TASK ITEM = From the entries below, list each line with "margin".

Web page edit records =
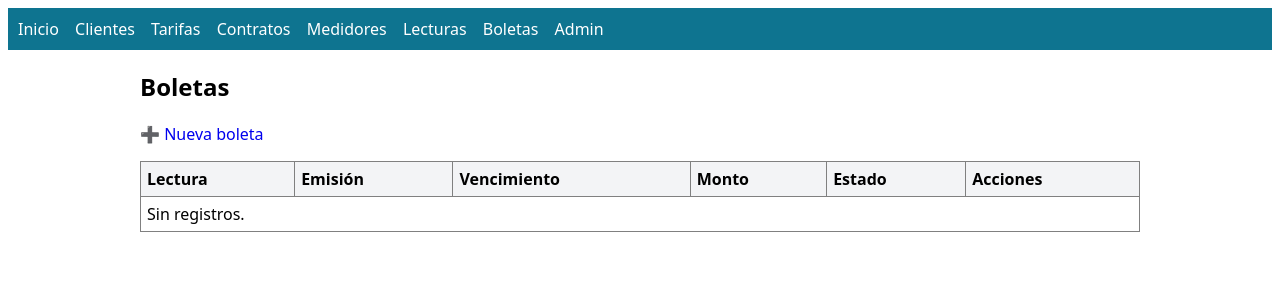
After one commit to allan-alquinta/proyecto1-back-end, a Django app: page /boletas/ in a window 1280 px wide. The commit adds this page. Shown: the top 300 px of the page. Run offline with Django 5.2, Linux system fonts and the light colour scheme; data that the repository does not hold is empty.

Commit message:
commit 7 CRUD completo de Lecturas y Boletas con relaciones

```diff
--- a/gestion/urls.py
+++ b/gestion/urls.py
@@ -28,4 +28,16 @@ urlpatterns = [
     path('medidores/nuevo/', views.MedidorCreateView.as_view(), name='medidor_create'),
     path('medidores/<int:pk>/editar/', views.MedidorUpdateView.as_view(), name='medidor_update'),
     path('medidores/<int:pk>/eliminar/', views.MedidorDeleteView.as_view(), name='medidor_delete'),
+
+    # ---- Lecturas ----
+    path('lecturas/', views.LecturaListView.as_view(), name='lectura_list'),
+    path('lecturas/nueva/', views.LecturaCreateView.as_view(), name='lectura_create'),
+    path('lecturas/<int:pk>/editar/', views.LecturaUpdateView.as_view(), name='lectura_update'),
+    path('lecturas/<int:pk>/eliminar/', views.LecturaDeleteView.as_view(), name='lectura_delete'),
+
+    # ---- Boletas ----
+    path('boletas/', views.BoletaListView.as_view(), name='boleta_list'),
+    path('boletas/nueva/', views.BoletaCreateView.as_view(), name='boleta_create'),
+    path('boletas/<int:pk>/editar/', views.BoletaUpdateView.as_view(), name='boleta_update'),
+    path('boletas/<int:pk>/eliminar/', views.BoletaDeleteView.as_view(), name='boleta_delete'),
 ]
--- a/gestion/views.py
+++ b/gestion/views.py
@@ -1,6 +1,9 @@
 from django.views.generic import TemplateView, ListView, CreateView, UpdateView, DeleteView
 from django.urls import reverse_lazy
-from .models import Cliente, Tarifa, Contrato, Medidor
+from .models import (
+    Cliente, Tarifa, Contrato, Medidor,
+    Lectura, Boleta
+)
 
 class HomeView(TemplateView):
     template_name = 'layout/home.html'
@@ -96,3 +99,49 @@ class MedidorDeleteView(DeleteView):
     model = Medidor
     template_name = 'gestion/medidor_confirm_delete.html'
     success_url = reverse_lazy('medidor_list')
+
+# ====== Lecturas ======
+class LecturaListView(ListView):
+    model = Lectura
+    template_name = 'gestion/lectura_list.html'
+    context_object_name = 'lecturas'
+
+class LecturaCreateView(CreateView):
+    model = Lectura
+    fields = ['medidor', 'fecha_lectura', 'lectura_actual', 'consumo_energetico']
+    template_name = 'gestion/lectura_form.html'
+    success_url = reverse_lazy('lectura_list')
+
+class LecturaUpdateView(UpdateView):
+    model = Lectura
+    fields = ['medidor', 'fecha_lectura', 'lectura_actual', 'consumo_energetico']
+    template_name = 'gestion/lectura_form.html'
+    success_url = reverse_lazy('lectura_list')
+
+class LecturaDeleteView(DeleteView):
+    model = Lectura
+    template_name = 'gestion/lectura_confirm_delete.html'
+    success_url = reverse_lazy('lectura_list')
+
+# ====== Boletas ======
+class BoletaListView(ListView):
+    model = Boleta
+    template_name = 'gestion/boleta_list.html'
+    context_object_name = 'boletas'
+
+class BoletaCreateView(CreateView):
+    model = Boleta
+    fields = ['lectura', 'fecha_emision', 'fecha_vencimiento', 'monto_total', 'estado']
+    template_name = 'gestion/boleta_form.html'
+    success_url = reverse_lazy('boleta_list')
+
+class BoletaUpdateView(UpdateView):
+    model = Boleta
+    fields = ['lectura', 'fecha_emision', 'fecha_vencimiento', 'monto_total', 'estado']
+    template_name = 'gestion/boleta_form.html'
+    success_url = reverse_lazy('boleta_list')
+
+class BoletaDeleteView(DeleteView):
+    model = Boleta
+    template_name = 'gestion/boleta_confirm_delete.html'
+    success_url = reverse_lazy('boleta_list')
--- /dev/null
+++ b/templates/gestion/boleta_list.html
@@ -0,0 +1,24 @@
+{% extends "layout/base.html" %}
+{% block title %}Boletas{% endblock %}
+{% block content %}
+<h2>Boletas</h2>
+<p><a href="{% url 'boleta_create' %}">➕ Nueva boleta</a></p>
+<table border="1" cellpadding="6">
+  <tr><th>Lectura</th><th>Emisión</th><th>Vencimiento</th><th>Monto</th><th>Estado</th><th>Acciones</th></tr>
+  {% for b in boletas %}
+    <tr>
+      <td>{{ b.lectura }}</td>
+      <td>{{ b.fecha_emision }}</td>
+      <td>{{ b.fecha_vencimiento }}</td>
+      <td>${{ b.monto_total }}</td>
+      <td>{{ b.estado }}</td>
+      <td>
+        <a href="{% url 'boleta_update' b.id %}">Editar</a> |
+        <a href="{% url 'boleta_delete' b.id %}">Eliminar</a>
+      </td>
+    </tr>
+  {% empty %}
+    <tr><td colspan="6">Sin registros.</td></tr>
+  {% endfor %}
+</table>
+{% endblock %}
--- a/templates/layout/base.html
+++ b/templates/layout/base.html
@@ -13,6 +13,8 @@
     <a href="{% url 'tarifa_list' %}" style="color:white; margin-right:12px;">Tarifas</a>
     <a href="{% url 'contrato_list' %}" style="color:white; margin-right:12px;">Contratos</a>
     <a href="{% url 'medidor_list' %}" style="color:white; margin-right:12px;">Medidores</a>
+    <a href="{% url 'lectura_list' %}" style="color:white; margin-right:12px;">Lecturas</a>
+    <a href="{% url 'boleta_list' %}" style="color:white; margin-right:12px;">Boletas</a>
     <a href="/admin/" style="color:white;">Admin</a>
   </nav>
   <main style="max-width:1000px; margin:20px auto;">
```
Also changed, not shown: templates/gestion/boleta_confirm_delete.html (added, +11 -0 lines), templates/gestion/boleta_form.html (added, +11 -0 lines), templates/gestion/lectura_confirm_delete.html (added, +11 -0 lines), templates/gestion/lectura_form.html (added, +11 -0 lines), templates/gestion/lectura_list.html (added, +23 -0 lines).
* * *
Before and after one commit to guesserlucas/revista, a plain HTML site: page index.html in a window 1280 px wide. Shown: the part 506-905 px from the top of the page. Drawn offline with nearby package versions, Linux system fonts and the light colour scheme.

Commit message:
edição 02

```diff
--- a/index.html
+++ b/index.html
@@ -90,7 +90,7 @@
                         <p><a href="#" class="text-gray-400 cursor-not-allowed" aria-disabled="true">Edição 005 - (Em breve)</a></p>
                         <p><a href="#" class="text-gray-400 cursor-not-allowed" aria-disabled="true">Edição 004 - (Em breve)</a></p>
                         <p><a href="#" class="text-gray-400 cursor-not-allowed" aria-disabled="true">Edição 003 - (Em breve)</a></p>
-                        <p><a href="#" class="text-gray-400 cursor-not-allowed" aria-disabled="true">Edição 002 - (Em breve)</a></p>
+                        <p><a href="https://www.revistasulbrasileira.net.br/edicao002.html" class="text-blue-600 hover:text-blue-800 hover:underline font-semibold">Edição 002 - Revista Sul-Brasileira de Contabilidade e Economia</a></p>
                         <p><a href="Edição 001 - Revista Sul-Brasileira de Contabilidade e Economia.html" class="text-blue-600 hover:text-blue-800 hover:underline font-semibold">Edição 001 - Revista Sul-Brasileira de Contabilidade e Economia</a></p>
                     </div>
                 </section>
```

WORKED SOLUTION =
     <a href="{% url 'tarifa_list' %}" style="color:white; margin-right:12px;">Tarifas</a>
     <a href="{% url 'contrato_list' %}" style="color:white; margin-right:12px;">Contratos</a>
     <a href="{% url 'medidor_list' %}" style="color:white; margin-right:12px;">Medidores</a>
+    <a href="{% url 'lectura_list' %}" style="color:white; margin-right:12px;">Lecturas</a>
+    <a href="{% url 'boleta_list' %}" style="color:white; margin-right:12px;">Boletas</a>
   <main style="max-width:1000px; margin:20px auto;">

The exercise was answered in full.